* [PROBLEM REQUIREMENTS]: Word for word, copy out every line of the records, omitting each picture.

* [INPUT RECORDS]:

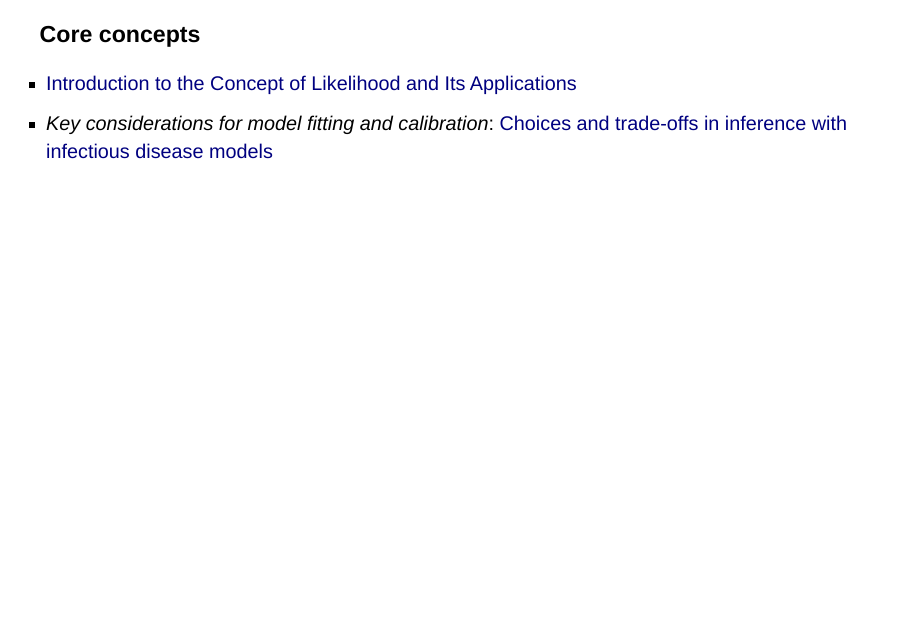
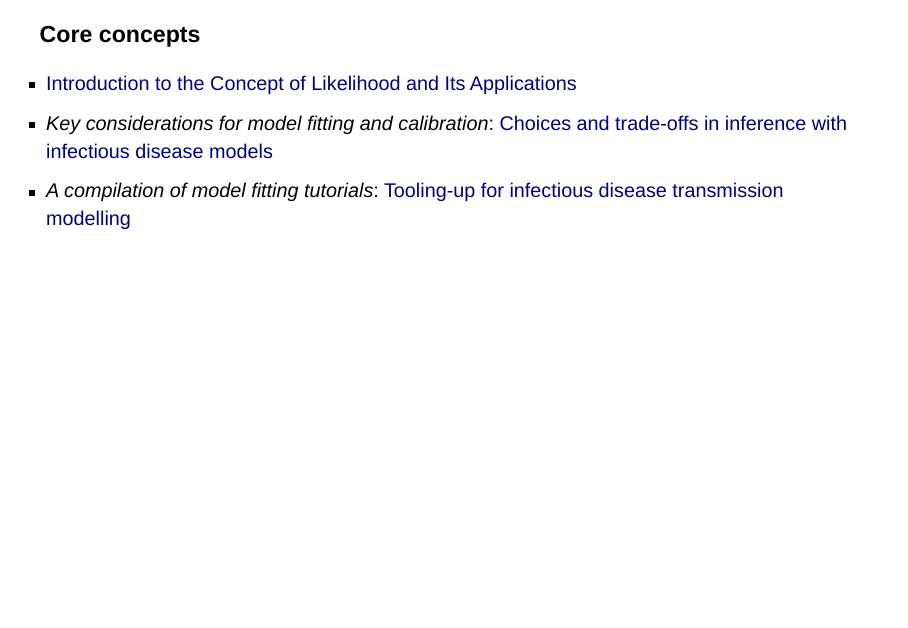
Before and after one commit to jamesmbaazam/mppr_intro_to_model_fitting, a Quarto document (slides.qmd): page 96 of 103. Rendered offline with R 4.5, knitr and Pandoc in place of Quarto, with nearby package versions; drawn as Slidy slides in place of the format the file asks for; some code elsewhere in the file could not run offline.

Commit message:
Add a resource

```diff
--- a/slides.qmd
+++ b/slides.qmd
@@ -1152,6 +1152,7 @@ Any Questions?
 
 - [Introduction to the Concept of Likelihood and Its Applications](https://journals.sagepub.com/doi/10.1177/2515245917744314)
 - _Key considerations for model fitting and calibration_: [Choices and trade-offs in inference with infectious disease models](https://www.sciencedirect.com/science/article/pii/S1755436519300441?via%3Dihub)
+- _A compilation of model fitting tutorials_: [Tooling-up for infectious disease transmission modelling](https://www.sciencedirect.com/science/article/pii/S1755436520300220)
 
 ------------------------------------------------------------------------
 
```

* [SOLVED PROBLEM]:
Before and after one commit to jamesmbaazam/mppr_intro_to_model_fitting, a Quarto document (slides.qmd): page 96 of 103. Rendered offline with R 4.5, knitr and Pandoc in place of Quarto, with nearby package versions; drawn as Slidy slides in place of the format the file asks for; some code elsewhere in the file could not run offline.

Commit message:
Add a resource

```diff
--- a/slides.qmd
+++ b/slides.qmd
@@ -1152,6 +1152,7 @@ Any Questions?
 
 - [Introduction to the Concept of Likelihood and Its Applications](https://journals.sagepub.com/doi/10.1177/2515245917744314)
 - _Key considerations for model fitting and calibration_: [Choices and trade-offs in inference with infectious disease models](https://www.sciencedirect.com/science/article/pii/S1755436519300441?via%3Dihub)
+- _A compilation of model fitting tutorials_: [Tooling-up for infectious disease transmission modelling](https://www.sciencedirect.com/science/article/pii/S1755436520300220)
 
 ------------------------------------------------------------------------
 
```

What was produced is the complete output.